Since OAuth is required to generate the app token, the App-Only policy can only be used in the Auto-hosted and Provider-Hosted apps. SharePoint-Hosted apps cannot use the app only policy.

To enable the App Only policy in your app, you have to add the "AllowAppOnlyPolicy" attribute to your "AppPermissions" element in the App Manifest:

Note: Although you can add this attribute to the App Manifest of the SharePoint-Hosted apps, it will be ignored as the App Only policy is not supported in SharePoint hosted apps.

Enough chit chat, lets see how we can actually utilize the App Only policy to elevate user permissions. I have written the following code in the code behind of the Default.aspx of an Auto-Hosted App:

As you can see, the ClientContext which is opened with the appOnlyAccessToken will run with the identity of the SHAREPOINT\App account. This is a very good practice to remember even when using RunWithElevatedPreviledges in the Server Object Model. You can switch on/switch off database calls with app only token. This means that if you need to make only one operation with the elevated token, then you can do that and get back to using the current user's token in one action.

Saturday 12 January 2013

Authenticating .NET CSOM in SharePoint Online

The process of authenticating the .NET Client Object Model in SharePoint Online has been greatly simplified in the 2013 version. Earlier (2010), you had to go through a lot of steps for doing the exact same thing. You  had to open a web browser instance, force the user to enter the credentials in the browser and then grab that  cookie from Internet Explorer and pass it to the .NET CSOM. If you are interested, the code of the old authentication method can be found here:

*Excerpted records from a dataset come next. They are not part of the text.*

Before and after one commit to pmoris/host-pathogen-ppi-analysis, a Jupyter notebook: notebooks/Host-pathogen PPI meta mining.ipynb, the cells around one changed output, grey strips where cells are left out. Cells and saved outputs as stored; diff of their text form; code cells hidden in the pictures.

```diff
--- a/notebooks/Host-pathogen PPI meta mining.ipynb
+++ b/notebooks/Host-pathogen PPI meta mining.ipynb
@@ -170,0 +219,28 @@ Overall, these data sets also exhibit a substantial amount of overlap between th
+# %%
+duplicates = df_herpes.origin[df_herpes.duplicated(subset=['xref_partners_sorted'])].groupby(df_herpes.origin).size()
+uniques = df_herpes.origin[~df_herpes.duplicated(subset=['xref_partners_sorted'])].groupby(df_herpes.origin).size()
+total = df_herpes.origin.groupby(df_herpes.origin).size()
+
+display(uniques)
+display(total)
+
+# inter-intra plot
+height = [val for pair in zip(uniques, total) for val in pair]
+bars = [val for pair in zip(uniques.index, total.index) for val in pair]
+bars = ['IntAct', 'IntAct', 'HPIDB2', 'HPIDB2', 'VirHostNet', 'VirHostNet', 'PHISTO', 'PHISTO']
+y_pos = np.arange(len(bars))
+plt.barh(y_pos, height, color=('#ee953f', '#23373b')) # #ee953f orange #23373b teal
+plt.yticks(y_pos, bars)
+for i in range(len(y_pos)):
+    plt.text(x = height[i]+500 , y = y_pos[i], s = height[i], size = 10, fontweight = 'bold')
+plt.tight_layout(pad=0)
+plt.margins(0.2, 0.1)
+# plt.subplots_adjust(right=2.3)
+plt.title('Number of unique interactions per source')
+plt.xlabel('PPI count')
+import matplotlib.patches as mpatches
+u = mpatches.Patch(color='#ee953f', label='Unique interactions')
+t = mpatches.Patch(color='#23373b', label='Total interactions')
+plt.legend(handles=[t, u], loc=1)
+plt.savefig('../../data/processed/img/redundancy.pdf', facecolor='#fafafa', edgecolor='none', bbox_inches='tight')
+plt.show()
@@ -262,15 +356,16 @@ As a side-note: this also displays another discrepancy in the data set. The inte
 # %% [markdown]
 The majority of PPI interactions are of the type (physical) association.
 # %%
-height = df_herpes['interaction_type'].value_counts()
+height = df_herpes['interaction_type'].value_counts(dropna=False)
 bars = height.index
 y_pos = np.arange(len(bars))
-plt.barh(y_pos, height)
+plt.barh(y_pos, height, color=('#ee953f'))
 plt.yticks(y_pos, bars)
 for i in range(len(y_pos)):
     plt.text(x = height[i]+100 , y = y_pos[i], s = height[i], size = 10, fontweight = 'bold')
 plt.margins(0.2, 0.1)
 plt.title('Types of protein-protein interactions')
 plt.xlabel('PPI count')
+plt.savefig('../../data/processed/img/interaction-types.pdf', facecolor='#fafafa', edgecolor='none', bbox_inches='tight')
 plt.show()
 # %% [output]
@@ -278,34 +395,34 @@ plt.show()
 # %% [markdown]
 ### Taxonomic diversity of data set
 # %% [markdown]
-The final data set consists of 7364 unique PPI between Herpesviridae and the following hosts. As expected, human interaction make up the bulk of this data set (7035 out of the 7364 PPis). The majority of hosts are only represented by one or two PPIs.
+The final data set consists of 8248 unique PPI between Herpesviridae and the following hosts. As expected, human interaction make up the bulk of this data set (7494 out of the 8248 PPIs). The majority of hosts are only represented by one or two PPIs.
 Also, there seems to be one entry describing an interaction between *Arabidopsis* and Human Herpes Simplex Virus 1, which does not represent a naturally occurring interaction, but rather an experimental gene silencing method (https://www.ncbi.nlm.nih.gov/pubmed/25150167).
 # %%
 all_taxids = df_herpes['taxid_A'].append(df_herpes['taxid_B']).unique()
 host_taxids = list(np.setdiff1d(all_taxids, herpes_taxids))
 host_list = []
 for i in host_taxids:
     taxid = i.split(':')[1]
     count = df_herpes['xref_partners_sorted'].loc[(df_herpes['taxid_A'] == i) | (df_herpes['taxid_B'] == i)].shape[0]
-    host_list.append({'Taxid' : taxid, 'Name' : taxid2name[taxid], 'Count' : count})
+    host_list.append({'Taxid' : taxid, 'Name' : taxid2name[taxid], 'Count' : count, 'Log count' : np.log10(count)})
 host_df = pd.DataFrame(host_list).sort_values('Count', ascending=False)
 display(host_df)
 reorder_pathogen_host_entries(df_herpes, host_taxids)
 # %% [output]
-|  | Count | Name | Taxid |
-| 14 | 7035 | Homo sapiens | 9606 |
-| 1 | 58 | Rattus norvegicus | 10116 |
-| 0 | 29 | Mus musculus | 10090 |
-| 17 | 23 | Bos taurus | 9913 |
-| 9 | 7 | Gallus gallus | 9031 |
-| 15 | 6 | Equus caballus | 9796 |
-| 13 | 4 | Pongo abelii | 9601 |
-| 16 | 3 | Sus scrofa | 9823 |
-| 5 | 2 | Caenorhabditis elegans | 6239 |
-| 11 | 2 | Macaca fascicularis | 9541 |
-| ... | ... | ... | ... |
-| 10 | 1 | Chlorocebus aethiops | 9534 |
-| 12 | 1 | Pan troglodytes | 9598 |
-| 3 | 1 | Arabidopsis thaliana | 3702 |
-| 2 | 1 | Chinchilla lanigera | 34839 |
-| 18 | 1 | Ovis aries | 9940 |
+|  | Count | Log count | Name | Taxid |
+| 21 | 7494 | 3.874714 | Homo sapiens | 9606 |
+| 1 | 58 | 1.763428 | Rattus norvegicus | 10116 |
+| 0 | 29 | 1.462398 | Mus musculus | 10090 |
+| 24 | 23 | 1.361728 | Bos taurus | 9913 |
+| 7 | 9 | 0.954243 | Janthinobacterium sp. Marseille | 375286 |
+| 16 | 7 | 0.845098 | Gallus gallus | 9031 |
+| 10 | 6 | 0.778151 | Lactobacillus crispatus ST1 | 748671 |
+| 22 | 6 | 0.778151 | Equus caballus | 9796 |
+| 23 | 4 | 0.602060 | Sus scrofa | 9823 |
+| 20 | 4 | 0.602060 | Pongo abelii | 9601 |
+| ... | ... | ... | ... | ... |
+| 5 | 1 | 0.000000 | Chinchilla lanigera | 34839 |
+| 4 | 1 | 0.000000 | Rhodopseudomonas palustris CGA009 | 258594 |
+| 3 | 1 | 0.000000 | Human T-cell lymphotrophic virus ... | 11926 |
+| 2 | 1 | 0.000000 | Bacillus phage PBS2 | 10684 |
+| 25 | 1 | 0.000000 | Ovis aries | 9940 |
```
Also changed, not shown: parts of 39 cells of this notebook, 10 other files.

Fortunately in the 2013 version, the process is a lot simplified by the introduction of the SharePointOnlineCredentials class. This class is part of the Microsoft.SharePoint.Client.dll itself so you don't have to include an extra assembly in your application. All you have to do is pass an instance of the SharePointOnlineCredentials class to the ClientContext.Credentials property. The SharePointOnlineCredentials takes in two parameters which are your Login Email for your Office 365 SharePoint site and your password in the SecureString format.

You can grab all the required SharePoint 2013 client assemblies from here:

For this particular demo, you will need to reference the Microsoft.SharePoint.Client.dll and the Microsoft.SharePoint.Client.Runtime.dll assemblies in your project.

 The code is as follows: